The New Eden Trading Company was announced on November 21 via a Reddit post by C4w3. Its goal is to create a highway across the galaxy which provides a safer way to travel across the New Eden. Much like real highways, the NETC network also wants to have little convenience stores along the way in the form of new and "easy-to-access markets". It's a bold plan and people have predicted everything from massive success, middling results, or complete failure. The truth is, only time will tell how effective the NETC is at achieving its goals.
My interest lies mainly in how it may effect Mercenary Coalition. MC is on the forefront of the project. You could say that Seleene had the original idea years ago with Tortuga which never came to fruition and perhaps helped initiate the downfall of the original Mercenary Coalition.
The firm idea of NETC came about in conversations between Sabre A, Seleene, Lenny and a few others earlier this year. One of the first steps of the process was having Mercenary Coalition build the Basgerin keepstar in late August. It was freeported November 21 in conjunction with the NETC announcement. Lenny has stated that, "All roads lead to Basgerin." This puts Mercenary Coalition right in the middle of, not only the map of New Eden, but in the center of one of the biggest projects ever attempted in EVE. 30% of the profit from NETC will go towards paying the members, meaning MC in this case.
In EVE, mercenaries have historically valued their freedom. Noir. has almost always based out of lowsec (with one exception in Providence) and owned very few structures so that there were few, if any, vulnerable areas. No one could attack an important asset while we were on contract, diverting our attention.
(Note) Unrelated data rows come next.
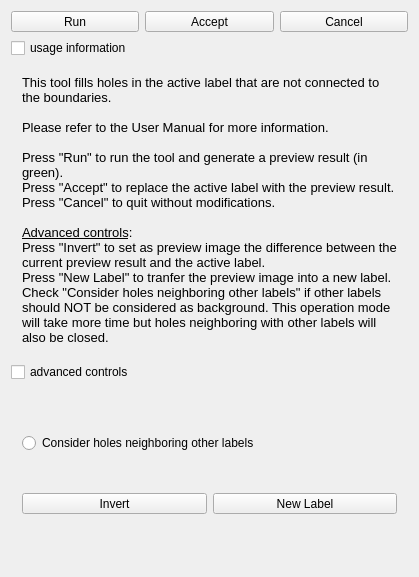
Above: Modules/SegmentationUI/Qmitk/QmitkFillHolesTool3DGUIControls.ui from MITK/MITK before the change. Below: the same form after it.
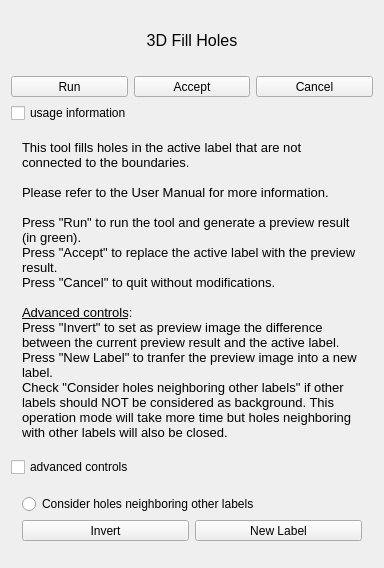
That is the form after the change. Icons and pictures are not drawn.

```diff
--- a/Modules/SegmentationUI/Qmitk/QmitkFillHolesTool3DGUIControls.ui
+++ b/Modules/SegmentationUI/Qmitk/QmitkFillHolesTool3DGUIControls.ui
@@ -6,8 +6,8 @@
    <rect>
     <x>0</x>
     <y>0</y>
-    <width>419</width>
-    <height>577</height>
+    <width>384</width>
+    <height>568</height>
    </rect>
   </property>
   <property name="sizePolicy">
@@ -29,6 +29,21 @@
    <string/>
   </property>
   <layout class="QVBoxLayout" name="verticalLayout_2">
+   <item>
+    <widget class="QLabel" name="label">
+     <property name="font">
+      <font>
+       <pointsize>12</pointsize>
+      </font>
+     </property>
+     <property name="text">
+      <string>3D Fill Holes</string>
+     </property>
+     <property name="alignment">
+      <set>Qt::AlignCenter</set>
+     </property>
+    </widget>
+   </item>
    <item>
     <layout class="QHBoxLayout" name="horizontalLayout_2">
      <item>
```
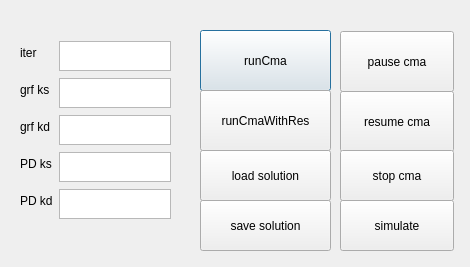
Before: the Qt Designer form HuboCma/hubocmamanage.ui in hpgit/hubocma, drawn with Qt 5.
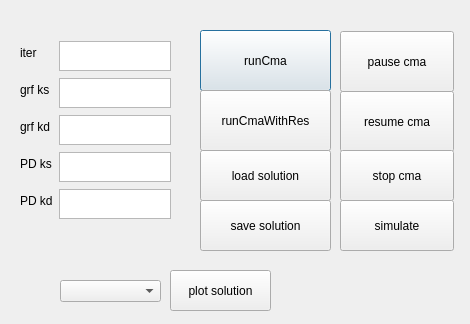
After: the same form once the commit is applied.

The edit to the form file:
```diff
--- a/HuboCma/hubocmamanage.ui
+++ b/HuboCma/hubocmamanage.ui
@@ -7,7 +7,7 @@
     <x>0</x>
     <y>0</y>
     <width>470</width>
-    <height>267</height>
+    <height>324</height>
    </rect>
   </property>
   <property name="windowTitle">
@@ -214,6 +214,29 @@
     </item>
    </layout>
   </widget>
+  <widget class="QComboBox" name="plotComboBox">
+   <property name="geometry">
+    <rect>
+     <x>60</x>
+     <y>280</y>
+     <width>101</width>
+     <height>22</height>
+    </rect>
+   </property>
+  </widget>
+  <widget class="QPushButton" name="plotBtn">
+   <property name="geometry">
+    <rect>
+     <x>170</x>
+     <y>270</y>
+     <width>101</width>
+     <height>41</height>
+    </rect>
+   </property>
+   <property name="text">
+    <string>plot solution</string>
+   </property>
+  </widget>
  </widget>
  <resources/>
  <connections/>
```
Mercenary Coalition has done the opposite: we own space in Tribute and our flag flies over arguably the most important keepstar in the NETC. So why give up the potential freedom of movement and take on potential chinks in our armor?
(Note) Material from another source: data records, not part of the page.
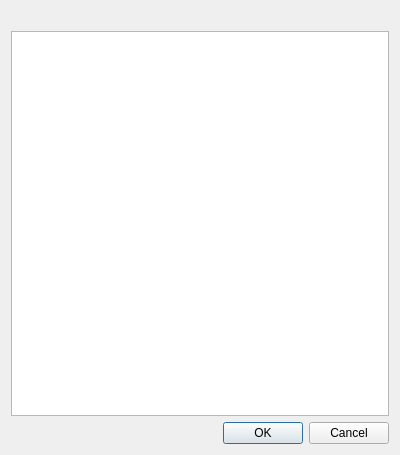
Before: the Qt Designer form launcher/ui/dialogs/BlockedModsDialog.ui in FreesmTeam/FreesmLauncher, drawn with Qt 5.
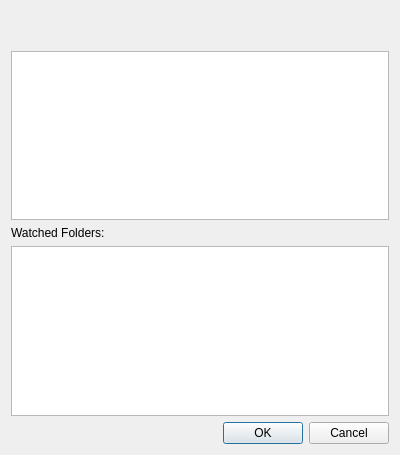
After: the same form once the commit is applied.

Commit message: feat: add list of watched folders move explanation text into dialog class and it's own label

What changed in the file:
```diff
--- a/launcher/ui/dialogs/BlockedModsDialog.ui
+++ b/launcher/ui/dialogs/BlockedModsDialog.ui
@@ -25,7 +25,23 @@
     </widget>
    </item>
    <item>
-    <widget class="QTextBrowser" name="textBrowser">
+    <widget class="QLabel" name="labelExplain">
+     <property name="text">
+      <string/>
+     </property>
+     <property name="wordWrap">
+      <bool>true</bool>
+     </property>
+    </widget>
+   </item>
+   <item>
+    <widget class="QTextBrowser" name="textBrowserModsListing">
+     <property name="minimumSize">
+      <size>
+       <width>0</width>
+       <height>165</height>
+      </size>
+     </property>
      <property name="acceptRichText">
       <bool>true</bool>
      </property>
@@ -34,6 +50,41 @@
      </property>
     </widget>
    </item>
+   <item>
+    <widget class="QLabel" name="labelWatched">
+     <property name="sizePolicy">
+      <sizepolicy hsizetype="Preferred" vsizetype="Preferred">
+       <horstretch>0</horstretch>
+       <verstretch>1</verstretch>
+      </sizepolicy>
+     </property>
+     <property name="text">
+      <string>Watched Folders:</string>
+     </property>
+    </widget>
+   </item>
+   <item>
+    <widget class="QTextBrowser" name="textBrowserWatched">
+     <property name="sizePolicy">
+      <sizepolicy hsizetype="Expanding" vsizetype="Minimum">
+       <horstretch>0</horstretch>
+       <verstretch>0</verstretch>
+      </sizepolicy>
+     </property>
+     <property name="minimumSize">
+      <size>
+       <width>0</width>
+       <height>16</height>
+      </size>
+     </property>
+     <property name="baseSize">
+      <size>
+       <width>0</width>
+       <height>12</height>
+      </size>
+     </property>
+    </widget>
+   </item>
    <item>
     <layout class="QHBoxLayout" name="bottomBoxH">
      <item>
```
Left out of the diff: 5 changed lines with no effect on the pictures. The commit also changes 3 other files.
Old players are familiar with EVE's old adage: adapt or die. If you're a new player, I recommend committing it to heart quickly. In a post NETC game, I believe Mercenary Coalition will take on a new form. We're embedding ourselves into the market in a way that the game hasn't seen before. It's more akin to books like The Starfisher Trilogy, where mercenaries are strong enough to rival governments. Their power extends as much through their economic and corporate ties as it does through their firepower.
Mercenaries in EVE have always extended their power by deploying to a region and winning the military front. In Noir., top-performing pilots were paid and the corporation put a bit of money in the bank, but it wasn't a mind-boggling amount; we had to consistently work to have contracts lined up or else we'd not only lose the interest of our members but we'd also run out of ISK.
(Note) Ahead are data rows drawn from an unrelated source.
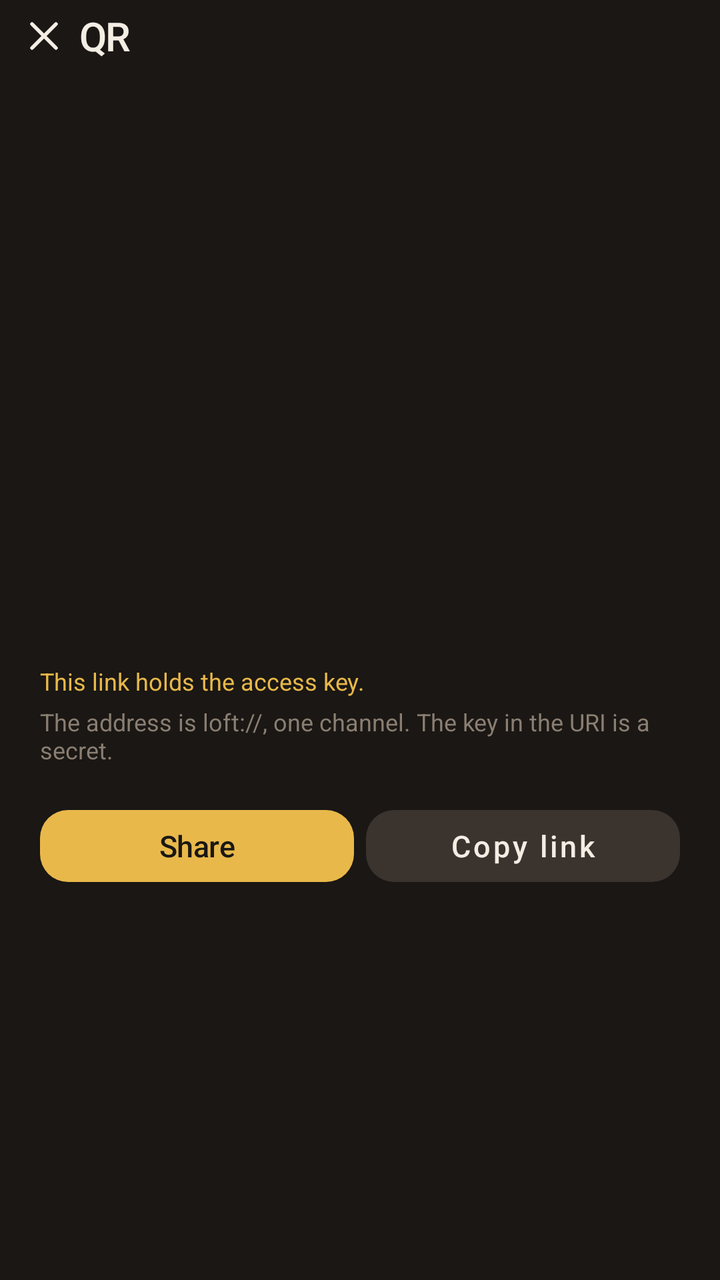
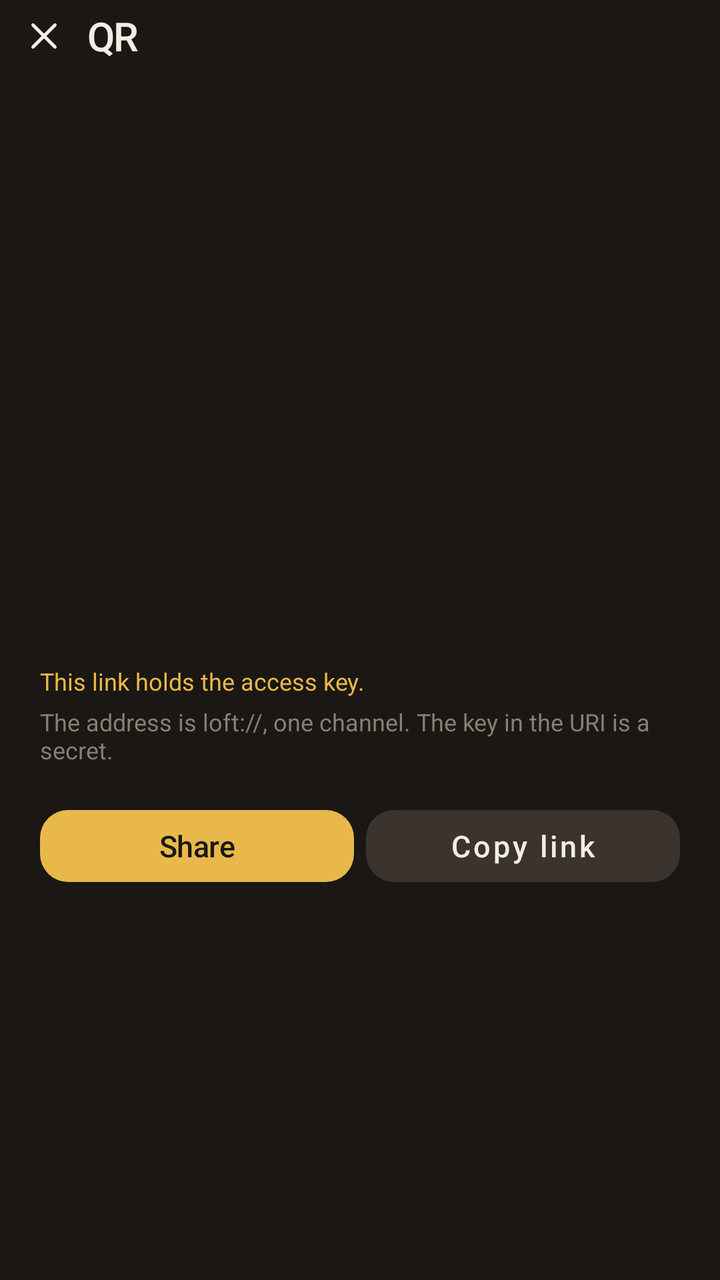

Compare the two renders of this Android layout. The source of the first and the diff that turns it into the second are given below.
<!-- AndroidManifest.xml: application theme Theme.Loft -->
<!-- res/layout/activity_share.xml -->
<?xml version="1.0" encoding="utf-8"?>
<LinearLayout xmlns:android="http://schemas.android.com/apk/res/android"
    android:layout_width="match_parent"
    android:layout_height="match_parent"
    android:background="@color/ink"
    android:orientation="vertical">

    <LinearLayout
        android:layout_width="match_parent"
        android:layout_height="wrap_content"
        android:gravity="center_vertical"
        android:orientation="horizontal"
        android:paddingLeft="4dp">

        <ImageButton
            android:id="@+id/btn_close"
            android:layout_width="36dp"
            android:layout_height="36dp"
            android:background="?attr/selectableItemBackgroundBorderless"
            android:contentDescription="@string/close"
            android:src="@drawable/ic_close" />

        <TextView
            android:layout_width="wrap_content"
            android:layout_height="wrap_content"
            android:fontFamily="sans-serif-medium"
            android:letterSpacing="-0.03"
            android:text="@string/share_title"
            android:textColor="@color/snow"
            android:textSize="20sp" />
    </LinearLayout>

    <ScrollView
        android:layout_width="match_parent"
        android:layout_height="match_parent">

        <LinearLayout
            android:layout_width="match_parent"
            android:layout_height="wrap_content"
            android:gravity="center_horizontal"
            android:orientation="vertical"
            android:padding="20dp">

            <ImageView
                android:id="@+id/qr"
                android:layout_width="240dp"
                android:layout_height="240dp"
                android:adjustViewBounds="true"
                android:contentDescription="@string/share_title" />

            <TextView
                android:id="@+id/line"
                android:layout_width="match_parent"
                android:layout_height="wrap_content"
                android:layout_marginTop="12dp"
                android:fontFamily="monospace"
                android:textColor="@color/stone"
                android:textIsSelectable="true"
                android:textSize="12sp" />

            <TextView
                android:layout_width="match_parent"
                android:layout_height="wrap_content"
                android:layout_marginTop="8dp"
                android:text="@string/share_warn"
                android:textColor="@color/lamp"
                android:textSize="12sp" />

            <TextView
                android:layout_width="match_parent"
                android:layout_height="wrap_content"
                android:layout_marginTop="4dp"
                android:text="@string/share_hint"
                android:textColor="@color/mute"
                android:textSize="12sp" />

            <LinearLayout
                android:layout_width="match_parent"
                android:layout_height="wrap_content"
                android:layout_marginTop="16dp"
                android:orientation="horizontal">

                <Button
                    android:id="@+id/btn_share"
                    style="@style/Widget.Loft.Go"
                    android:layout_width="0dp"
                    android:layout_height="wrap_content"
                    android:layout_weight="1"
                    android:text="@string/share" />

                <Button
                    android:id="@+id/btn_copy"
                    style="@style/Widget.Loft.Ghost"
                    android:layout_width="0dp"
                    android:layout_height="wrap_content"
                    android:layout_marginLeft="6dp"
                    android:layout_weight="1"
                    android:text="@string/copy_link" />
            </LinearLayout>
        </LinearLayout>
    </ScrollView>
</LinearLayout>
<!-- resources referenced by this layout -->
<resources>
  <color name="ink">#1A1714</color>
  <color name="lamp">#E8B84A</color>
  <color name="mute">#8A7E72</color>
  <color name="snow">#F3EDE4</color>
  <string name="close">Close</string>
  <string name="share">Share</string>
  <color name="slate">#3A332E</color>
  <color name="ink2">#241F1B</color>
  <color name="err">#E24B4B</color>
  <style name="Widget.Loft.Nav" parent="Widget.MaterialComponents.BottomNavigationView">
          <item name="android:background">@color/ink</item>
          <item name="elevation">0dp</item>
          <item name="itemIconTint">@color/nav_icon</item>
          <item name="itemTextColor">@color/nav_text</item>
          <item name="itemRippleColor">@color/lamp</item>
          <item name="itemActiveIndicatorStyle">@style/Widget.Loft.NavIndicator</item>
          <item name="labelVisibilityMode">labeled</item>
      </style>
  <style name="Widget.Loft.NavIndicator" parent="">
          <item name="android:color">@color/lamp22</item>
          <item name="android:width">64dp</item>
          <item name="android:height">32dp</item>
          <item name="shapeAppearance">@style/Shape.Loft.NavPill</item>
      </style>
  <!-- unchanged entries left out for length: 15 -->
</resources>

<!-- the commit's change to res/layout/activity_share.xml (unified diff, before → after) -->
@@ -14,9 +14,10 @@
 
         <ImageButton
             android:id="@+id/btn_close"
+            style="@style/Widget.Loft.IconBtn"
             android:layout_width="36dp"
             android:layout_height="36dp"
-            android:background="?attr/selectableItemBackgroundBorderless"
+            android:layout_marginRight="4dp"
             android:contentDescription="@string/close"
             android:src="@drawable/ic_close" />
 
<!-- resource entries referenced after the edit -->
@@ -6,22 +6,89 @@
   <color name="snow">#F3EDE4</color>
   <string name="close">Close</string>
   <string name="share">Share</string>
+  <style name="Widget.Loft.IconBtn" parent="">
+          <item name="android:background">@drawable/bg_icon_btn</item>
+          <item name="android:padding">7dp</item>
+          <item name="android:scaleType">fitCenter</item>
+          <item name="android:tint">@color/icon_btn</item>
+          <item name="android:stateListAnimator">@null</item>
+      </style>
   <color name="slate">#3A332E</color>
+  <!-- drawable bg_icon_btn (drawable) -->
+  <?xml version="1.0" encoding="utf-8"?>
+  <ripple xmlns:android="http://schemas.android.com/apk/res/android"
+      android:color="@color/lamp22">
+      <item android:id="@android:id/mask">
+          <inset
+              android:insetTop="3dp"
+              android:insetBottom="3dp">
+              <shape android:shape="rectangle">
+                  <solid android:color="#FFFFFFFF" />
+                  <corners android:radius="16dp" />
+              </shape>
+          </inset>
+      </item>
+      <item>
+          <selector>
+              <item android:state_pressed="true">
+                  <inset
+                      android:insetTop="3dp"
+                      android:insetBottom="3dp">
+                      <shape android:shape="rectangle">
+                          <solid android:color="@color/lamp22" />
+                          <corners android:radius="16dp" />
+                      </shape>
+                  </inset>
+              </item>
+              <item android:state_focused="true">
+                  <inset
+                      android:insetTop="3dp"
+                      android:insetBottom="3dp">
+                      <shape android:shape="rectangle">
+                          <solid android:color="@color/lamp22" />
+                          <corners android:radius="16dp" />
+                      </shape>
+                  </inset>
+              </item>
+              <item>
+                  <shape android:shape="rectangle">
+                      <solid android:color="@android:color/transparent" />
+                  </shape>
+              </item>
+          </selector>
+      </item>
+  </ripple>
   <color name="ink2">#241F1B</color>
   <color name="err">#E24B4B</color>
   <style name="Widget.Loft.Nav" parent="Widget.MaterialComponents.BottomNavigationView">
-          <item name="android:background">@color/ink</item>
+          <item name="android:background">@color/ink0</item>
+          <item name="android:minHeight">72dp</item>
           <item name="elevation">0dp</item>
+          <item name="itemBackground">@android:color/transparent</item>
+          <item name="itemHorizontalTranslationEnabled">false</item>
+          <item name="itemIconSize">22dp</item>
           <item name="itemIconTint">@color/nav_icon</item>
           <item name="itemTextColor">@color/nav_text</item>
+          <item name="itemTextAppearanceInactive">@style/TextAppearance.Loft.Nav</item>
+          <item name="itemTextAppearanceActive">@style/TextAppearance.Loft.Nav</item>
           <item name="itemRippleColor">@color/lamp</item>
           <item name="itemActiveIndicatorStyle">@style/Widget.Loft.NavIndicator</item>
+          <item name="itemPaddingTop">6dp</item>
+          <item name="itemPaddingBottom">12dp</item>
+          <item name="activeIndicatorLabelPadding">4dp</item>
           <item name="labelVisibilityMode">labeled</item>
+      </style>
+  <color name="ink0">#181512</color>
+  <style name="TextAppearance.Loft.Nav" parent="">
+          <item name="android:textSize">12sp</item>
+          <item name="android:fontFamily">sans-serif-medium</item>
+          <item name="android:textAllCaps">false</item>
+          <item name="android:letterSpacing">0.01</item>
       </style>
   <style name="Widget.Loft.NavIndicator" parent="">
           <item name="android:color">@color/lamp22</item>
-          <item name="android:width">64dp</item>
-          <item name="android:height">32dp</item>
+          <item name="android:width">62dp</item>
+          <item name="android:height">30dp</item>
           <item name="shapeAppearance">@style/Shape.Loft.NavPill</item>
       </style>
   <!-- unchanged entries left out for length: 15 -->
When a mercenary is secure financially and has roots buried deeply within a robust economy that's producing enough ISK to not only cover costs but provide its members with monetary benefit (whether that's SRP, pay outs, super capital plans, etc) then the organization is a very strong position. Not only can this mercenary be very picky about its contracts, it can also fund itself if an opportunity to obtain more power, more wealth presents itself. A starving mercenary is not a good position to be in.
Mercenary Coalition is poised to be one of the most powerful groups in EVE not because of our super capital fleet, not because we have five times the members, but because we've smartly positioned ourselves to be at the heart of potentially the largest financial system in the game.
What does that mean for the average member? What does that mean for Noir.?
In truth, I don't see too many things changing for us overall. We'll almost certainly deploy on contracts as regularly as we do now, on roughly the same scale. The vested interest in seeing the NETC succeed means that our soft underbelly (if you can consider a fully-equipped Keepstar soft) is protected by a dozen other forces who can help protect it in a pinch. The main differences will be the potential for freedom, a new kind of freedom that hasn't been available to us before. Where we used to consider ourselves free because we didn't own anything, now we're going to have freedom because we're not beholden to subpar contracts. Maybe it's better for the alliance for corps to take individual contracts on a small scale, or do deployments on their own for practice. Where that was impossible before, with enough income, a corp can have its deployment's costs covered. Now they don't have to worry about finding someone to pay - the NETC is doing that for them. Freedom isn't being free of property, freedom is having the option to always say no to others. And when you can say no to everyone else, you can also say yes to yourself.
In 10 years EVE players may have a totally different idea of what a mercenary is because of the path we've started down in November. One thing's for sure: as long as EVE exists, people will want to shoot other people and one of those sides will need help. Mercenaries will always be hired, contracts will always be given. The question yet to be answered is how powerful mercenaries can actually become in EVE. With the current contract-to-contract lifestyle, I believe mercenaries are capped at their total influence. When we're not living hand-to-mouth, who knows how far we can go?